“Americans looking to buy a home are facing pressure to act as soon as possible, as the era of rock-bottom mortgage rates that have sustained the nation’s housing market since the recession could be coming to an end,” said the Washington Post. “For years, many home buyers have enjoyed interest rates of under 4 percent, far lower than historic averages. But many analysts say that will change if the Federal Reserve begins pulling back its support for the American economy next month, as is widely expected. An increase in the central bank’s benchmark rate is likely to result in rate raises for all sorts of loans, particularly mortgages.”
The Post noted that mortgage applications were up 20 percent this fall compared to last year – perhaps a reaction to the threat of rising rates.
Quick, before interest rates go up. “The Mortgage Bankers Association expects that rates on 30-year loans could reach 4.8 percent by the end of next year, topping 5 percent in 2017,” said the Washington Post. “Rates haven’t been that high since the recession.”
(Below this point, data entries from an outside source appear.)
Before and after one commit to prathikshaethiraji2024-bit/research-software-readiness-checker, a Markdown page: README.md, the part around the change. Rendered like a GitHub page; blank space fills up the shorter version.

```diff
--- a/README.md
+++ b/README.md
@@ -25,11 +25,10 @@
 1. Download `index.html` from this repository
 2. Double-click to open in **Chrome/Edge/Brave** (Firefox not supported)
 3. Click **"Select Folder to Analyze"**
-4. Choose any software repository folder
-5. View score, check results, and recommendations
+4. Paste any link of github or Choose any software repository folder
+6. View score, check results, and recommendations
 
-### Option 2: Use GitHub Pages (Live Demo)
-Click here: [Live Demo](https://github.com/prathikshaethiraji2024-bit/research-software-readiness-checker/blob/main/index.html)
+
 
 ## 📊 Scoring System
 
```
But not everyone is a prime candidate for refinancing. “If you can shave at least 1 percentage point from your current mortgage rate, then refinancing probably makes sense,” said Interest.com. “Let’s say you have a 30-year fixed-rate home loan that’s charging 5.6%. Refinance at current interest rates, and you’ll reduce your monthly payments by about $90 a month for every $100,000 you borrow.
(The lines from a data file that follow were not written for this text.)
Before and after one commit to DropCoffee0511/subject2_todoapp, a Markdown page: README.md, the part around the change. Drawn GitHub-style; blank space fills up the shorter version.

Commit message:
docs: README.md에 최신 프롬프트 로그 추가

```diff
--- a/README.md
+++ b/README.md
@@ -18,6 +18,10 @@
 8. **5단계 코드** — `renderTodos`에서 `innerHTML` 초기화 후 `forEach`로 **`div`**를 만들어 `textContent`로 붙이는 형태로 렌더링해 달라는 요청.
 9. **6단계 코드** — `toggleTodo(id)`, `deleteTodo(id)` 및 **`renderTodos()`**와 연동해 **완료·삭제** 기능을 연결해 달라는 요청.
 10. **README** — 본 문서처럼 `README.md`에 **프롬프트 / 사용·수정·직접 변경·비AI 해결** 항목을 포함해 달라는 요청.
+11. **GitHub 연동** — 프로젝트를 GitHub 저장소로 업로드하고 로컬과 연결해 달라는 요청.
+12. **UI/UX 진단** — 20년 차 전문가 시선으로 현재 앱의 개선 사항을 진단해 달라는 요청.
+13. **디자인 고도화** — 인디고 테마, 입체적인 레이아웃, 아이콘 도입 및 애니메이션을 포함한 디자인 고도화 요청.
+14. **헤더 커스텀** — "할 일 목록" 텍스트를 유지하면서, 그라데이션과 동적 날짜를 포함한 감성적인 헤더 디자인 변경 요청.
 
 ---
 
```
The best deal for most borrowers is the one that offers the lowest interest rate, with no points and lender fees of $2,000 or less.”
- Make your January house payment early
If you’re already a homeowner, making your mortgage payment for January in December will allow you to deduct the interest this year.
“Unless you expect your income to rise next year, try to claim as many deductible expenses as possible by year-end so that you can take the write-offs sooner rather than later,” said Kiplinger.
- Pay your property taxes early
“In states where property taxes are due in multiple chunks, it may make sense to pre-pay next year’s first installment before this year ends,” said Forbes. “This is especially the case for people expecting their incomes to go down in 2015. Just be sure that your mortgage company allows for pre-payments.”
- Defer rental payments
Have rental property? “One simple way to lighten your tax burden in the coming year is to delay the receipt of payments on rental properties until after the first of the year,” said ABC News. That way it won’t be taxed until the following year.
- Purchase a rental property
The depreciation of rental property can actually help make you money. It might be too late to pull together a purchase at this late date, but at least you’ll know what to be prepared for next year.
“It’s no secret that rental properties lose money on paper. With the power of deprecation, the fact you get to deduct the mortgage interest your renter is paying for you, and not to mention travel, property taxes, HOA fees, repairs, maintenance, home office, supplies, cell phone, etc… the tax benefits add up quickly,” said CPA Mark J. Kohler. “At the very least, you will be able to carry these losses forward indefinitely to write off against future property sales, if you aren’t able to deduct them immediately against your other income. The tax benefits can be phenomenal.”